How to Go with the Flow to Enhance Anger Management
Do you ever get so involved in something that nothing else seems to matter and you lose track of time? This is the question that Dr. Mihaly Csikszentmihalyi, professor of psychology at the University of Chicago, asks people in the study of what he calls flow — a state of consciousness that occurs when you find yourself immersed in one of those “best moments of my life.”
Csikszentmihalyi, interestingly, finds that only 20 percent of people answer yes, that this happens to them on a daily basis. Fifteen percent say no, that it never happens — and, these are the folks most likely to experience toxic anger.
So, how do you get into this healthy state of mind? Actually, it’s not that difficult. Here are some tips:
Flow comes from active involvement in some aspect of daily life. Flow is not some mystical, magical, spiritual state that falls over you — if you’re lucky — like mist from the heavens above. It only comes when you’re actively involved in life. Passive activities — watching TV, listening to music — won’t do the trick.
For you, it may be a hobby — stamp collecting, bird watching, experimental cooking, gardening, chess, or recreational sports like golf and tennis.
Flow requires positive motivation. Flow is a byproduct of a “want to” activity. If you don’t really want to play golf today, and you’re just doing it because your boss wants you to, you may shoot a low score, but you won’t experience flow.
Flow requires your full attention. Flow requires a full commitment on your part. Your mind cannot be elsewhere while you are actively engaged in something that has the potential to produce flow. Mentally speaking, you and the activity have to be one.
One man who has been suffering from extensive pain every minute of the day for over 20 years said, “When I can’t stand the pain anymore — when it’s absolutely killing me — I go up into my computer room and get into the computer. I don’t get on the computer, I get into it. I get lost in there, and for a couple of hours, I am completely pain free.”
Flow activities have to be challenging. Doing something that is easy, that doesn’t take much in the way of skills, energy, or concentrated effort, won’t produce flow. Flow comes from activities that are challenging, even though they may seem effortless when you’re doing them. Repetition makes us dull!
If you start out achieving flow from a particular activity, over time — if you don’t change the activity in some way to make it more challenging or complex — it will lose its effect.
Flow comes from activities that produce immediate reward. You achieve flow in the process, not in the outcome. It happens while you’re actively engaged, not later on down the road. Whereas most of the rewards in life comes from sustained effort — nose to the grindstone — flow occurs in the here and now. And it begins to subside as soon as you stop whatever you’re doing to produce it.

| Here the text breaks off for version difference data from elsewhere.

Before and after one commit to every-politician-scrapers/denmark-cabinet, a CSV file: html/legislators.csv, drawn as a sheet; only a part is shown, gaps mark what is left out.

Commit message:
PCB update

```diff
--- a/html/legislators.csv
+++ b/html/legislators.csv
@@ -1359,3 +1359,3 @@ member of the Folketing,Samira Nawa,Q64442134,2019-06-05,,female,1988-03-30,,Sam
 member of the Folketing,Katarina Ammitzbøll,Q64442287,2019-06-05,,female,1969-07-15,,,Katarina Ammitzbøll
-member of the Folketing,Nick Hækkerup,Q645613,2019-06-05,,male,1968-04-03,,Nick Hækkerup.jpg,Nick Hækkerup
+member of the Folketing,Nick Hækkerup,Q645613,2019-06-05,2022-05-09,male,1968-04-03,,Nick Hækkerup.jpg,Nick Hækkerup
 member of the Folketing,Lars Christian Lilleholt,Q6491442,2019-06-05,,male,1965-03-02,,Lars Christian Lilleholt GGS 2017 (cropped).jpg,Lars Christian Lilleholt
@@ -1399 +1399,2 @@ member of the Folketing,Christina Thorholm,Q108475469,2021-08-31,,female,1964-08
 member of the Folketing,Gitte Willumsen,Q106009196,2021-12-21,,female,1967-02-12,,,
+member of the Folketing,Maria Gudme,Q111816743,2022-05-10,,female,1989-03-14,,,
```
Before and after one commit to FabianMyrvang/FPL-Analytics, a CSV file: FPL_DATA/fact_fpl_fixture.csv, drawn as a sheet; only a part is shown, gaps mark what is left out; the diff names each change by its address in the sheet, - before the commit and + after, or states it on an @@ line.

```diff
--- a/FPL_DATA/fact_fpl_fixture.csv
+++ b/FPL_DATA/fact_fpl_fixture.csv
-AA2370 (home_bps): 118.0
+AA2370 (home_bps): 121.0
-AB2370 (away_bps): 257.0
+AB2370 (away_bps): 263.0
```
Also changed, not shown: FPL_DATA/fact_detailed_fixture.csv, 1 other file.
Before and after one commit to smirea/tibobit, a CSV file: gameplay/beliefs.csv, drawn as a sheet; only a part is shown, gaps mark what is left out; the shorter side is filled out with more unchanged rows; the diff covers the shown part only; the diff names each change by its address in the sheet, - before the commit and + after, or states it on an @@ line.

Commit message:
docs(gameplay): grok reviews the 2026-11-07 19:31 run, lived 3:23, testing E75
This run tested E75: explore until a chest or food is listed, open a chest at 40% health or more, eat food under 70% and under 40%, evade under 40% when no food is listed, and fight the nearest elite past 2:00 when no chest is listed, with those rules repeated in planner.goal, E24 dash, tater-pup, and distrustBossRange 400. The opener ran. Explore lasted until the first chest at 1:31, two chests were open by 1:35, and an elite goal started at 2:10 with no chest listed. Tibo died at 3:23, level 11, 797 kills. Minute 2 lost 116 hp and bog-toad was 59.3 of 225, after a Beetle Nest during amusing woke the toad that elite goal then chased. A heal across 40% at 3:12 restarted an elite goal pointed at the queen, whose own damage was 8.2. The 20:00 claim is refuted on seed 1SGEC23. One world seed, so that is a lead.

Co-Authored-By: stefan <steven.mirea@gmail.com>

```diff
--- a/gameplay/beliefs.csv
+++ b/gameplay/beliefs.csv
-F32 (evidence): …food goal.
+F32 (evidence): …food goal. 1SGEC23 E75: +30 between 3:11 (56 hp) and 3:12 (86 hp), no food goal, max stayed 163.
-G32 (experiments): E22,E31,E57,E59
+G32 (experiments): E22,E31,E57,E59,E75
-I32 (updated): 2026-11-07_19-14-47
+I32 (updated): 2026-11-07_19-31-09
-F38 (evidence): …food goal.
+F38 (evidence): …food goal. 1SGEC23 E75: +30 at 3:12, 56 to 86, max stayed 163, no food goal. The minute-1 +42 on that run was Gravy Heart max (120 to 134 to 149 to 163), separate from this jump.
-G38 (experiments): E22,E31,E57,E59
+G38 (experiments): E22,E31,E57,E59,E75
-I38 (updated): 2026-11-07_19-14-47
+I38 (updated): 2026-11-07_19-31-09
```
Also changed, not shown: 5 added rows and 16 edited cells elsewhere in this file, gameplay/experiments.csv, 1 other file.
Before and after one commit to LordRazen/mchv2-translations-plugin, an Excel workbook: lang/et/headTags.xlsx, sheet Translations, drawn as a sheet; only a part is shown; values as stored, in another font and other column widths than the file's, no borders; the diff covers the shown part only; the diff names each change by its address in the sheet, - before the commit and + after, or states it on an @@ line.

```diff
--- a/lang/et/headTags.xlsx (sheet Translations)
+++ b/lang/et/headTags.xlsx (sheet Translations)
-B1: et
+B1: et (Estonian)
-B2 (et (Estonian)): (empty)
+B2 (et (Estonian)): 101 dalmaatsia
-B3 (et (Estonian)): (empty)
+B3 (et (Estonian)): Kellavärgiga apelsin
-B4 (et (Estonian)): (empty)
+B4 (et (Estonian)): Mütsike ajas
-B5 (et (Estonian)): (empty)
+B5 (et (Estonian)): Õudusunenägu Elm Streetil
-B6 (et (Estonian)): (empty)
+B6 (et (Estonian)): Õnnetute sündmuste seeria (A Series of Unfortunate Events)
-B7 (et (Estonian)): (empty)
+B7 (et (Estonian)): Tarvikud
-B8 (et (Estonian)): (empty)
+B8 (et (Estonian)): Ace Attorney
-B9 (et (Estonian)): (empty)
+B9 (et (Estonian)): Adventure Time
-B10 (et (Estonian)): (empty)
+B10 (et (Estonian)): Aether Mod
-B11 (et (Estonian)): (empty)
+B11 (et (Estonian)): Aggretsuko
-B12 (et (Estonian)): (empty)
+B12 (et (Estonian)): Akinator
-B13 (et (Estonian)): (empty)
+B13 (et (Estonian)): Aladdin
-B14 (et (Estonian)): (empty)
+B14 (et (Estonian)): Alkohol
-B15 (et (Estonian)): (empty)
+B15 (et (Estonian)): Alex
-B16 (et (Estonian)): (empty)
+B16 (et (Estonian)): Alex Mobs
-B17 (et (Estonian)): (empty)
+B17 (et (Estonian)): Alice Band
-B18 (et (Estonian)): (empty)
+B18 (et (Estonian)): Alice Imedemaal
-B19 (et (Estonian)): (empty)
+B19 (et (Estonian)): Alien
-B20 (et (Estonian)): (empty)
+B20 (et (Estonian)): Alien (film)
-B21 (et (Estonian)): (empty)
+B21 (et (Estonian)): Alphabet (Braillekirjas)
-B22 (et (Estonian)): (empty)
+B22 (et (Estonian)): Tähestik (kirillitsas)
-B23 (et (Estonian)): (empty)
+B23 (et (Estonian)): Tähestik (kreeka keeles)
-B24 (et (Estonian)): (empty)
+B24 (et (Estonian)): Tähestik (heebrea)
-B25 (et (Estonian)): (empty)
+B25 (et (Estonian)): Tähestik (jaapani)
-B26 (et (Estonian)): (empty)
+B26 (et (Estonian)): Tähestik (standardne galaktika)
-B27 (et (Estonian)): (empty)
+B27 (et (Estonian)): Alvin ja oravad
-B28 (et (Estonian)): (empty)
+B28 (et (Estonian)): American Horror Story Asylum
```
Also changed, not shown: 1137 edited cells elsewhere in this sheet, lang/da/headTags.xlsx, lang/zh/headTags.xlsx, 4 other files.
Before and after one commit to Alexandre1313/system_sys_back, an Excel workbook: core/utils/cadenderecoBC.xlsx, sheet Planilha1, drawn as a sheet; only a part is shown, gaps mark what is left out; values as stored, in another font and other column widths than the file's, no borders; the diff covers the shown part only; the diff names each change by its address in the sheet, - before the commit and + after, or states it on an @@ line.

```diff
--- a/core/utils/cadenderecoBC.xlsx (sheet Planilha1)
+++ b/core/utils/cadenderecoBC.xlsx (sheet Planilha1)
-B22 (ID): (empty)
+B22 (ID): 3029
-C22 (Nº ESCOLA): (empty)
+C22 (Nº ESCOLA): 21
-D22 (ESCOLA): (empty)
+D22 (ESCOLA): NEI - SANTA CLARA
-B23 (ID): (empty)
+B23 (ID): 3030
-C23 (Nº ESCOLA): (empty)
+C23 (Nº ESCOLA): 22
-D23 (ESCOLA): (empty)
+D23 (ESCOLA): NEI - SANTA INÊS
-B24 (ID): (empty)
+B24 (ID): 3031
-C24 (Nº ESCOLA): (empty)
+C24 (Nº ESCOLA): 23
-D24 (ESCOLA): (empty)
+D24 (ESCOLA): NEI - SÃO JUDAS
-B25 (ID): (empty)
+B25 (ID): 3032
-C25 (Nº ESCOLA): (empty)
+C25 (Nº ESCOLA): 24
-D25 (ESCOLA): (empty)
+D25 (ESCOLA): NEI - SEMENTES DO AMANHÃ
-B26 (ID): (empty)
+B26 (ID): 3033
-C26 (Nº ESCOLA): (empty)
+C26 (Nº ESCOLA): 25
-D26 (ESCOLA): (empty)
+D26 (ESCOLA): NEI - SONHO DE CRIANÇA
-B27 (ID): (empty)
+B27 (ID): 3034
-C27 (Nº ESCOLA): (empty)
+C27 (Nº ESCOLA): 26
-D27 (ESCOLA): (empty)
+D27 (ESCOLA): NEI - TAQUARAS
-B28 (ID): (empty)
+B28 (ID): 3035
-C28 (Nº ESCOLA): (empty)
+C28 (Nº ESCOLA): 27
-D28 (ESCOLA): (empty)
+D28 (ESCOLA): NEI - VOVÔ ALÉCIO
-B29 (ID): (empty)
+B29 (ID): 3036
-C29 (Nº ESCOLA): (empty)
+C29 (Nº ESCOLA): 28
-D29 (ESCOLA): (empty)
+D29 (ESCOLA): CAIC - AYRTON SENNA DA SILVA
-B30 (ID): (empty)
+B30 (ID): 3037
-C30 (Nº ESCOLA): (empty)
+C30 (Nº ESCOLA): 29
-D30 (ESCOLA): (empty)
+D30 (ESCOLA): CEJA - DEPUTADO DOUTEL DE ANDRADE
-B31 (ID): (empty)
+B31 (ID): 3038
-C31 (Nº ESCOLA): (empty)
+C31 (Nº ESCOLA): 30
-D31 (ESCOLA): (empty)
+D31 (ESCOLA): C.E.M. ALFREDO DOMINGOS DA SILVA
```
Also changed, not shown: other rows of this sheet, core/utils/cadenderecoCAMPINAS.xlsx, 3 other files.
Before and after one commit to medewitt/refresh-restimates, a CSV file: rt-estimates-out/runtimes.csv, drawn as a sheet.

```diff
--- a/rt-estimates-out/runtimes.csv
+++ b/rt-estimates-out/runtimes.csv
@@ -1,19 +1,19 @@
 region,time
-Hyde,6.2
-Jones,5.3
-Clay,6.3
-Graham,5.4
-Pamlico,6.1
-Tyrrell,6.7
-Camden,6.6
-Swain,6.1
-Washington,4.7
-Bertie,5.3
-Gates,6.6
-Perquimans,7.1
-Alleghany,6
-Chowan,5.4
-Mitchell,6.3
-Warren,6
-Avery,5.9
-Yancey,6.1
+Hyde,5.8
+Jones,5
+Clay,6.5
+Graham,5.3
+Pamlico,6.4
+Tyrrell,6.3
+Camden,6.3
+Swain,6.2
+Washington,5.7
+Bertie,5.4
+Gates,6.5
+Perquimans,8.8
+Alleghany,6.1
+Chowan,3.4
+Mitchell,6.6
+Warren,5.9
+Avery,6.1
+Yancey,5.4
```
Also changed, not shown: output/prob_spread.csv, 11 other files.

A lot of people ask if flow leads to happiness. The answer is yes, but happiness is the end product of lots of moments of flow that accumulate over time.
Flow activities don’t always present themselves — sometimes you have to create them. People say all the time, “I just never seem to have the time to do the things I really enjoy. I can’t remember the last time I had an opportunity to sit and play the piano — my favorite thing. I wish God would just give me a day off.”
What they say less is something to the effect of, “I know the dishes need washed and I still haven’t vacuumed the downstairs, but, what the heck, I’m going to stop and play the piano a while. I need to get into the flow.”
Make time for flow. Make it a priority in your life. Be one of that top 20 percent of the population that understands what Dr. Csikszentmihalyi is talking about.
Flow comes from knowing yourself. You experience flow when you commit yourself to spending time in your favorite activity. So what is your favorite activity? You may not be able to readily answer that simple question. That’s in part because you don’t know enough about yourself to actually know what your favorite activity is.
Spend some time experimenting with different activities that appeal to you a little bit and see which ones you have the most fun with.